Conservation Connection June 2008
NOTE: All links have been removed from this archived newsletter. For more information on any topics mentioned, please use our website Search bar above.
If you're not already receiving the Conservation Connection in your inbox, and would like to, sign up with our alert list and enews sign-up form.
In this issue:
- A kid's view of wildlife
- Auction roundup!
- Online friends
- Highland hikes
Winners! Congratulations to (top) Signe from Issaquah and (bottom) Vinney from Selah.
Kids Draw a Future for Cascades Wildlife
The Washington State Department of Transportation and
I-90 Wildlife Bridges Coalition
this year hosted the fourth annual "Bridging Futures" contest. This fun art contest taps into the creativity of

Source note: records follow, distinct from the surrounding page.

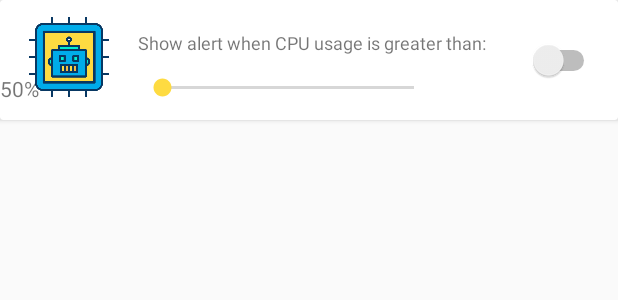
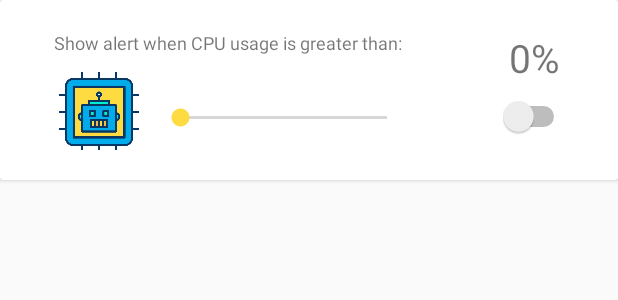
Before and after one commit to tomacco/datapuppy, an Android app: the layout row_notification.xml on its own in the app's theme, with its tools: preview values and no code run, on a phone screen of 412 x 824 dp. Shown: the top 300 px of the screen. Run offline under Robolectric (Android 15) with nearby library versions, the phone set to English and light mode, and no system bars.

Commit message:
- Notifications working. - UI improvements - stability bugfixes

```diff
--- a/app/src/main/java/co/tomac/datapuppy/NotificationsFragment.java
+++ b/app/src/main/java/co/tomac/datapuppy/NotificationsFragment.java
@@ -15,6 +15,7 @@ import butterknife.ButterKnife;
 
 public class NotificationsFragment extends Fragment {
 
+    public static final String FRAGMENT_TAG = "NOTIFICATION_FRAGMENT";
     @BindView(R.id.notificationsRecyclerView)
     RecyclerView notificationsRecyclerView;
     private LinearLayoutManager layoutManager;
@@ -49,6 +50,9 @@ public class NotificationsFragment extends Fragment {
         layoutManager = new LinearLayoutManager(inflater.getContext());
         notificationsRecyclerView.setLayoutManager(layoutManager);
 
+        NotificationsAdapter adapter = new NotificationsAdapter();
+        notificationsRecyclerView.setAdapter(adapter);
+
         return view;
     }
 
--- a/app/src/main/res/layout/fragment_notifications.xml
+++ b/app/src/main/res/layout/fragment_notifications.xml
@@ -28,9 +28,12 @@
         android:layout_marginStart="8dp"
         android:layout_marginTop="8dp"
         android:layout_marginEnd="8dp"
+        android:layout_marginBottom="8dp"
+        app:layout_constraintBottom_toBottomOf="parent"
         app:layout_constraintEnd_toEndOf="parent"
         app:layout_constraintStart_toStartOf="parent"
-        app:layout_constraintTop_toBottomOf="@+id/textView6" />
+        app:layout_constraintTop_toBottomOf="@+id/textView6"
+        tools:listitem="@layout/row_notification" />
 
 
 </androidx.constraintlayout.widget.ConstraintLayout>
--- a/app/src/main/res/layout/row_notification.xml
+++ b/app/src/main/res/layout/row_notification.xml
@@ -3,11 +3,12 @@
     xmlns:app="http://schemas.android.com/apk/res-auto"
     xmlns:tools="http://schemas.android.com/tools"
     android:layout_width="match_parent"
-    android:layout_height="80dp">
+    android:layout_height="120dp">
 
     <androidx.constraintlayout.widget.ConstraintLayout
         android:layout_width="match_parent"
-        android:layout_height="match_parent">
+        android:layout_height="wrap_content"
+        android:padding="20dp">
 
         <ImageView
             android:id="@+id/imageNotificationSettings"
@@ -16,36 +17,38 @@
             android:layout_marginStart="16dp"
             android:layout_marginTop="8dp"
             app:layout_constraintStart_toStartOf="parent"
-            app:layout_constraintTop_toTopOf="parent"
+            app:layout_constraintTop_toBottomOf="@+id/descriptionNotificationSettings"
             app:srcCompat="@drawable/cpu" />
 
         <SeekBar
             android:id="@+id/seekBarNotifications"
-            android:layout_width="200dp"
+            android:layout_width="170dp"
             android:layout_height="20dp"
-            android:layout_marginStart="16dp"
-            android:layout_marginTop="12dp"
+            android:layout_marginStart="8dp"
+            android:layout_marginTop="24dp"
             app:layout_constraintStart_toEndOf="@+id/imageNotificationSettings"
-            app:layout_constraintTop_toBottomOf="@+id/descriptionNotificationSettings" />
+            app:layout_constraintTop_toTopOf="@+id/imageNotificationSettings" />
 
         <TextView
             android:id="@+id/descriptionNotificationSettings"
             android:layout_width="wrap_content"
             android:layout_height="wrap_content"
-            android:layout_marginTop="20dp"
             android:text="Show alert when CPU usage is greater than:"
             android:textSize="12sp"
-            app:layout_constraintStart_toStartOf="@+id/seekBarNotifications"
+            app:layout_constraintStart_toStartOf="@+id/imageNotificationSettings"
             app:layout_constraintTop_toTopOf="parent" />
 
         <TextView
             android:id="@+id/thresholdNotifications"
             android:layout_width="wrap_content"
             android:layout_height="wrap_content"
-            android:text="50%"
-            app:layout_constraintBottom_toBottomOf="@+id/seekBarNotifications"
-            app:layout_constraintTop_toTopOf="@+id/seekBarNotifications"
-            tools:layout_editor_absoluteX="302dp" />
+            android:text="0%"
+            android:textSize="26sp"
+            app:layout_constraintBottom_toTopOf="@+id/switchNotifications"
+            app:layout_constraintEnd_toEndOf="@+id/switchNotifications"
+            app:layout_constraintHorizontal_bias="0.5"
+            app:layout_constraintStart_toStartOf="@+id/switchNotifications"
+            app:layout_constraintTop_toTopOf="parent" />
 
         <Switch
             android:id="@+id/switchNotifications"
@@ -56,7 +59,7 @@
             android:layout_marginBottom="8dp"
             app:layout_constraintBottom_toBottomOf="parent"
             app:layout_constraintEnd_toEndOf="parent"
-            app:layout_constraintTop_toTopOf="parent" />
+            app:layout_constraintTop_toBottomOf="@+id/thresholdNotifications" />
     </androidx.constraintlayout.widget.ConstraintLayout>
 
 </androidx.cardview.widget.CardView>
```
Also changed, not shown: app/src/main/java/co/tomac/datapuppy/MainActivity.java (+7 -5 lines), app/src/main/java/co/tomac/datapuppy/NotificationService.java (+49 -10 lines), app/src/main/java/co/tomac/datapuppy/NotificationsAdapter.java (+106 -27 lines).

kids around the state to educate people about safe wildlife passage. The top two winners will see their artwork
featured on freeway billboards along I-90 in Seattle and Ellensburg, educating drivers-by about wildlife bridges
and underpasses. Look for these wonderful drawings, big and bold, starting in July!
"Inspiring young imaginations is an excellent way to engage many generations in projects that affect all of us.
I loved the varied creative approaches the students took to displaying wildlife bridges," said Karen Bonaudi of
the Washington Potato Commission, one of the contest panel judges.
The zoofari—for kids only—is always the hit of the evening's auction.
Photo: Gary Ide
Hope for a Wild Future
Last Wednesday, at our 5th annual Hope
for a Wild Future, we were hoping for some sun! Instead, cool
temperatures brought out evening wear at its Northwest best: fleece
with slacks, Goretex with a skirt...our grassroots coordinator Rose
Oliver even wore her down coat over a vintage prom dress. Nonetheless,
more than 250 adults (over 60 new), 30 children, and 40 volunteers and
staff braved the weather at the Woodland Park Zoo to raise a record
$228,000 for Conservation Northwest's
programs to keep the Northwest wild. (That's $30,000 more than last
year's amount! Net proceeds to be announced later this summer.)
Along with our supporters, the stars of the evening were lynx, bears, wolves, and wolverines,
as featured in a multi-media presentation on "Wildlife of the Columbia Highlands," which we'd
like to share with you, here, on YouTube.
Thank you to everyone who made this annual event a fun success!
These lynx kittens are close as can be: Join our growing online community.
You've Got a Friend
The web can be a lonely place, but you've got a friend in Conservation Northwest! Did you know that we are active on
? As a fan, friend, or Cause supporter you will be up to date with the latest conservation news and special
opportunities to make a difference. On our Facebook fan page, you can see all of our latest blog entries and
events in one place, share your favorite hike, photo or idea with others, and join the growing online community
for Northwest wildlife and wild places.
[Even more web tools] ~
[Become a Cause superstar!]
Here's to summer–and a refreshing swim in Emerald Lake in Hoodoo Canyon.
Photo: Eric Zamora
Sure Cure for the Summertime Blues
When Crystal Gartner, from our Spokane office, wanted to give her overworked friend something "out of the ordinary"
for his birthday, she presented him a guided day hike with picnic lunch through Hoodoo Canyon, just one of the
spectacular destinations in our
Columbia Highlands summer
. Conservation Northwest—together with REI, Inc., Spokane Mountaineers, The Lands Council, and many wonderful volunteer
hike leaders—organizes the annual hike series to inspire people to support wildlife conservation and wilderness in
northeast Washington. It's a wonderful way to explore
Washington's last frontier
"I'm from California and have spent time in Alaska. This place is amazing. I had no idea such a wild and beautiful
place existed just north of Spokane.
certainly deserve protection." —Jeff Lundell, Sherman Peak Loop Hike